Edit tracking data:
/---

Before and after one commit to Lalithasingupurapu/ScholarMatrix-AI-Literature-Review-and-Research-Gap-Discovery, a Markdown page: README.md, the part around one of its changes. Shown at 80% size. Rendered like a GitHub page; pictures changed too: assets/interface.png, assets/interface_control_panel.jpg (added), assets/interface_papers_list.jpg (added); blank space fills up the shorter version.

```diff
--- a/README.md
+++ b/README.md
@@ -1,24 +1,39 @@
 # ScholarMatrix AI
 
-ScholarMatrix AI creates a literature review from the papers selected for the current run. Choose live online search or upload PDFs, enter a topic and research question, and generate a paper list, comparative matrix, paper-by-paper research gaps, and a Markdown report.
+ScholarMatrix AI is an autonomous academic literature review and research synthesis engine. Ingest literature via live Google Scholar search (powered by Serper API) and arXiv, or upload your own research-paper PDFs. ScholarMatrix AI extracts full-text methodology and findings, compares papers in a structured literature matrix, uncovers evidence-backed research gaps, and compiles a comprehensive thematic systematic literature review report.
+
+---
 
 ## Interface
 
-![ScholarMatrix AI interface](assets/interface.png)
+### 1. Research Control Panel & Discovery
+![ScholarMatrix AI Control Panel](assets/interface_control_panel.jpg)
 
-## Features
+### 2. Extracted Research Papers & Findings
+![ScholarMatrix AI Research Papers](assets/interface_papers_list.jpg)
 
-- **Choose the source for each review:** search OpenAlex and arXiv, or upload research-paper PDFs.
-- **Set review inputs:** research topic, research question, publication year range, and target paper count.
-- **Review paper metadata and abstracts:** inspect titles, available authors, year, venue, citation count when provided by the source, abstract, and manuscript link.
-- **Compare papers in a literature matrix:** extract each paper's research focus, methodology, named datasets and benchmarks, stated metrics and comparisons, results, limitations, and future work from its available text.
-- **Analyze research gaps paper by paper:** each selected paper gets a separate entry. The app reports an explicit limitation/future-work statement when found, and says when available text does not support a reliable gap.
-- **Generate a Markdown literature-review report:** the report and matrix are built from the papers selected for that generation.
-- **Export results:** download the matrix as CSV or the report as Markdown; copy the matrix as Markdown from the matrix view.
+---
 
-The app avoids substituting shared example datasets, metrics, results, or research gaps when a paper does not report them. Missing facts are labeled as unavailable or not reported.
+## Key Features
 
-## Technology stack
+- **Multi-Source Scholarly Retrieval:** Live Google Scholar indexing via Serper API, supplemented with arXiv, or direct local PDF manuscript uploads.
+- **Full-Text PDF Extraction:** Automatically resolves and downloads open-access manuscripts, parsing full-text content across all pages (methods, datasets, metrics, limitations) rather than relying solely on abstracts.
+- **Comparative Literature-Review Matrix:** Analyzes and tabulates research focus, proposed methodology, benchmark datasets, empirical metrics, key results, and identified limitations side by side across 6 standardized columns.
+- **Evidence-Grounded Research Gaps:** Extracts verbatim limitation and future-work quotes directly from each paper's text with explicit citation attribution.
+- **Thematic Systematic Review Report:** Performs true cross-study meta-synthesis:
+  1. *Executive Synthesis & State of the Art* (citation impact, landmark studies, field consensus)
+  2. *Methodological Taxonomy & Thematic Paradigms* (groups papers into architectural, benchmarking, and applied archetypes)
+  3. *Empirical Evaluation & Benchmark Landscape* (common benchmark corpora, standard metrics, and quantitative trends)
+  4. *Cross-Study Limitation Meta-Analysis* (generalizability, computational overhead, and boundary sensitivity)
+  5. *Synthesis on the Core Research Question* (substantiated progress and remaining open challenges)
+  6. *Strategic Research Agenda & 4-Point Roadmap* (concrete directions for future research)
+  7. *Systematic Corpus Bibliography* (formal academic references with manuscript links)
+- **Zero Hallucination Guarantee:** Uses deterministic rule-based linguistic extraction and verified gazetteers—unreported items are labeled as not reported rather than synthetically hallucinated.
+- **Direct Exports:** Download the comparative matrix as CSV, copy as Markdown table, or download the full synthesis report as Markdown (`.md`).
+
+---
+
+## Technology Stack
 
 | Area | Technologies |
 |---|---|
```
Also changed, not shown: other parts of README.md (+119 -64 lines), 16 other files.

\---

▶ _WHAT THE TASK ASKS_
Show the lines from the data above that contain the string "citation".

▶ _EXERCISE ANSWER_
-- **Review paper metadata and abstracts:** inspect titles, available authors, year, venue, citation count when provided by the source, abstract, and manuscript link.
+- **Evidence-Grounded Research Gaps:** Extracts verbatim limitation and future-work quotes directly from each paper's text with explicit citation attribution.
+  1. *Executive Synthesis & State of the Art* (citation impact, landmark studies, field consensus)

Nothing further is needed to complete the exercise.